Freelance critic and programmer - Ara, So Film, Dirigido por / Sitges International Fantastic Film Festival

Voted for

Stromboli, terra di Dio1950Roberto Rossellini
Ordet1955Carl Th. Dreyer
The Innocents1961Jack Clayton
La notte1961Michelangelo Antonioni
La Maman et la Putain1973Jean Eustache
Profondo rosso1975Dario Argento
Arrebato1979Iván Zulueta
My Neighbour Totoro1988Hayao Miyazaki
Twin Peaks: Fire Walk with Me1992David Lynch
The Intruder2004Claire Denis


Blame it on Olivier Assayas. I had a perfectly fine list of ten beloved masterpieces ready to go, but as I was watching the final episodes of the exhilarating Irma Vep remake I realised my selection didn’t make sense. There was no internal dialogue, no secret link between those films. To put it in the words of the character played by Vincent Macaigne in the series, you could not find ghosts in that list.
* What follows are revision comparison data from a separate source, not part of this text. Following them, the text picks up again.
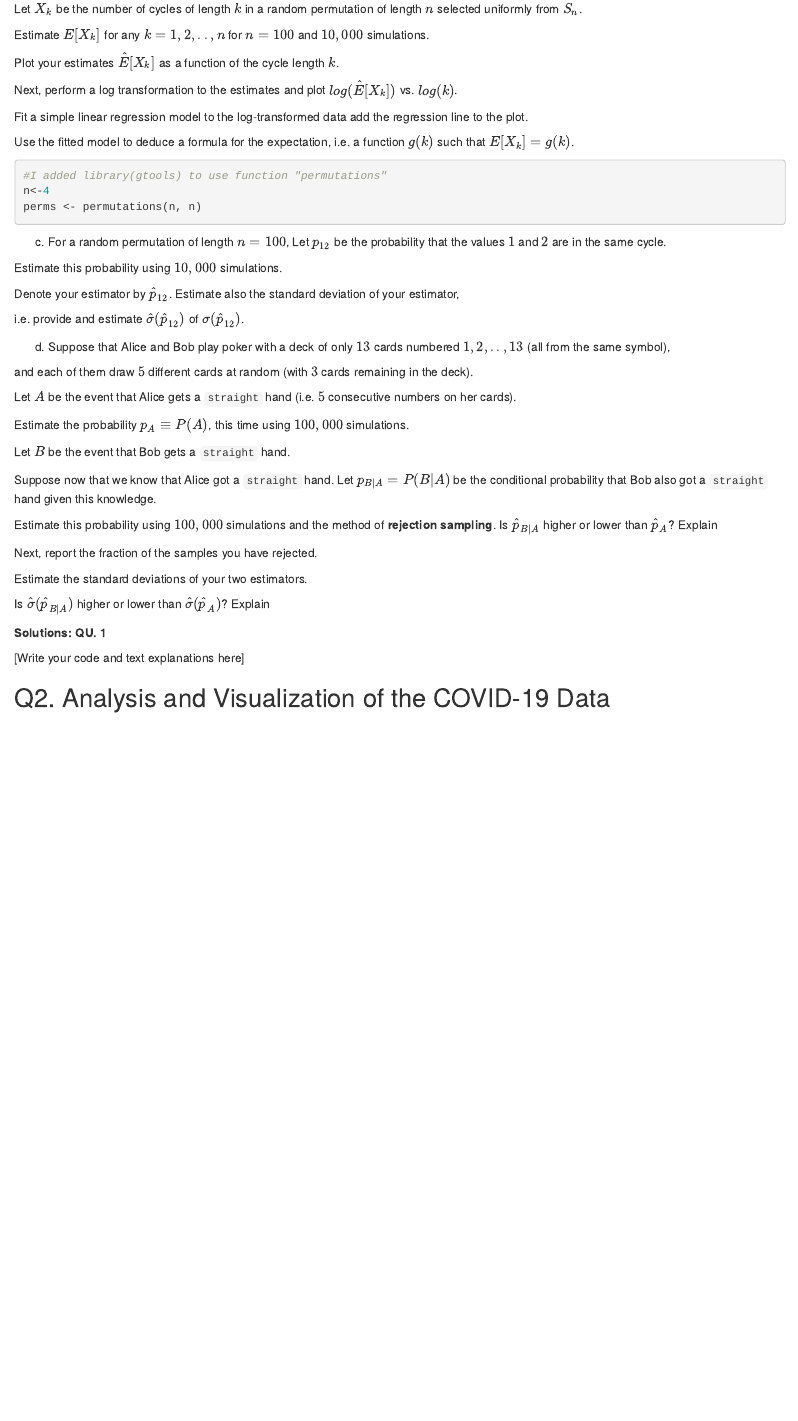
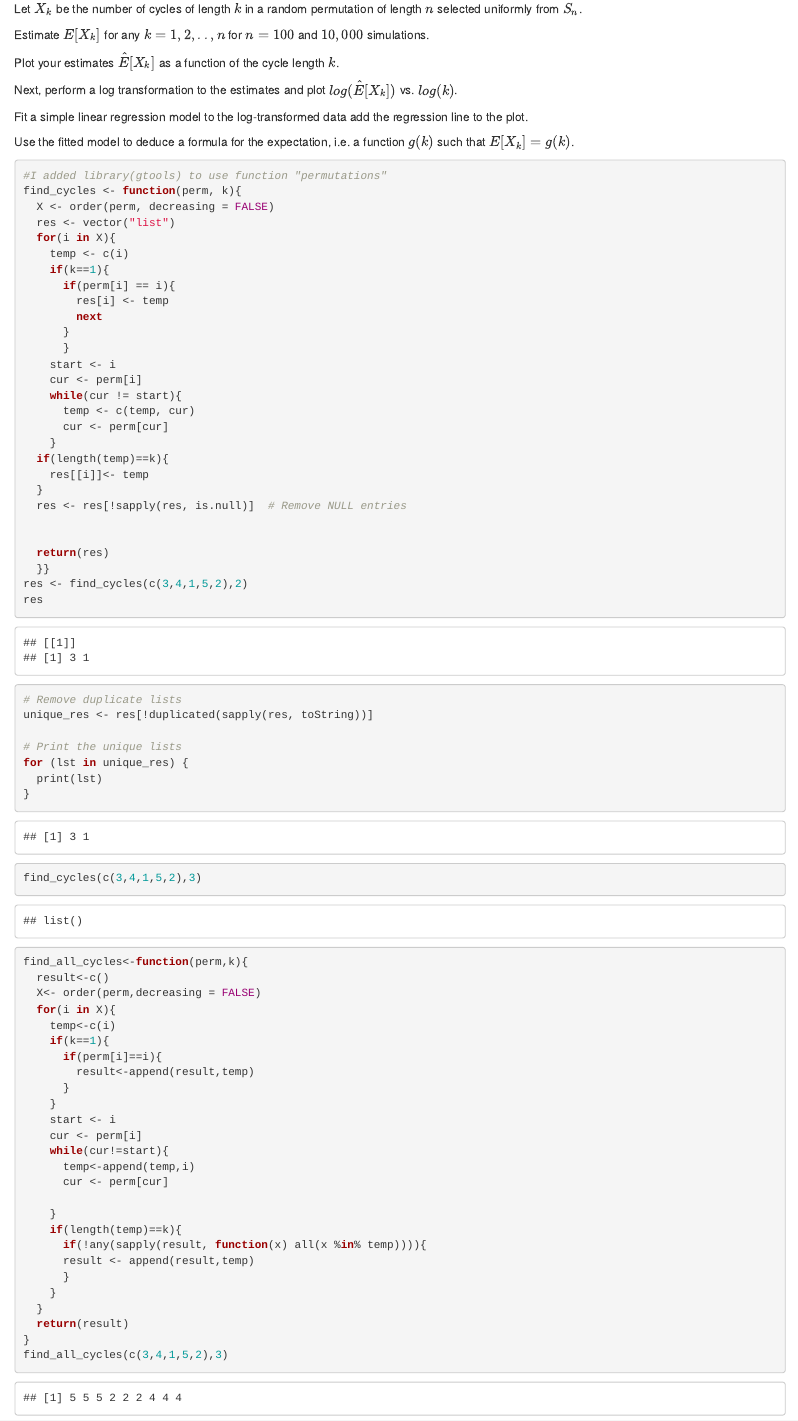
Before and after one commit to yonatanwies/RFinalProject, an R Markdown document (52414-HomeExam_2022_23_208275792.Rmd): the page in a window 1100 px wide, from 2300 px down. Rendered offline with R 4.5, knitr and Pandoc, with nearby package versions; code that draws random numbers runs with fixed seeds of ours.

Commit message:
half solution of Q2

````diff
--- a/52414-HomeExam_2022_23_208275792.Rmd
+++ b/52414-HomeExam_2022_23_208275792.Rmd
@@ -225,10 +225,80 @@ Use the fitted model to deduce a formula for the expectation, i.e. a function $g
 
 ```{r}
 #I added library(gtools) to use function "permutations"
-n<-4
-perms <- permutations(n, n)
+find_cycles <- function(perm, k){
+  X <- order(perm, decreasing = FALSE)
+  res <- vector("list")
+  for(i in X){
+    temp <- c(i)
+    if(k==1){
+      if(perm[i] == i){
+        res[i] <- temp
+        next
+      }
+      }
+    start <- i
+    cur <- perm[i]
+    while(cur != start){
+      temp <- c(temp, cur)
+      cur <- perm[cur]
+    }
+  if(length(temp)==k){
+    res[[i]]<- temp
+  }
+  res <- res[!sapply(res, is.null)]  # Remove NULL entries
+
+
+  return(res)
+  }}
+res <- find_cycles(c(3,4,1,5,2),2)
+res
+# Remove duplicate lists
+unique_res <- res[!duplicated(sapply(res, toString))]
+
+# Print the unique lists
+for (lst in unique_res) {
+  print(lst)
+}
+find_cycles(c(3,4,1,5,2),3)
+```
+
+
+
+
+
+
+
+
+```{r}
+find_all_cycles<-function(perm,k){
+  result<-c()
+  X<- order(perm,decreasing = FALSE)
+  for(i in X){
+    temp<-c(i)
+    if(k==1){
+      if(perm[i]==i){
+        result<-append(result,temp)
+      }
+    }
+    start <- i
+    cur <- perm[i]
+    while(cur!=start){
+      temp<-append(temp,i)
+      cur <- perm[cur]
+
+    }
+    if(length(temp)==k){
+      if(!any(sapply(result, function(x) all(x %in% temp)))){
+      result <- append(result,temp)
+      }
+    }
+  }
+  return(result)
+}
+find_all_cycles(c(3,4,1,5,2),3)
 
 ```
+
 c. For a random permutation of length $n=100$, Let $p_{12}$ be the probability that the values $1$ and $2$ are in the same cycle.
 
 Estimate this probability using $10,000$ simulations.
````
Also changed, not shown: 1 other file.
Assayas forced me to rethink the place from where I watch and experience cinema (it’s not the first time he’s done that) and to come to terms with who I am as a spectator. Then, the pieces started to fall into place (or to fall apart), opening the door to the esoteric gaze.

I never looked for answers in cinema. What I really want from the screen are intuitions, shadows and ellipsis. So, for this list, I ended up proposing a journey across ten movies made of revelations left unexplained, epiphanies that linger on the images until they transform into mysteries, inviting us into the unknown – be it benign as in Miyazaki or harrowing as in Lynch.

The list is flawed (no movies before the 50s? No comedy?) and I’m not even sure these are the films I love the most (can you really love a movie like The Intruder?). But these are my ghosts, these are the movies that haunt me. The ones whose images and sounds keep me awake at night. And I suspect that I share this curse with most of the people that have seen them – I can’t imagine watching Ordet or La Maman et la Putain and not being shaken to the core, thinking “So this is what moving images can do.”

One last note: being under the influence of Irma Vep, it may seem a little strange to skip Feuillade’s Les Vampires and Assayas’ own 1996 film (or Vertigo and Persona, since we are talking about great cinematic spectres), but that would have been a little too much on the nose, wouldn’t it?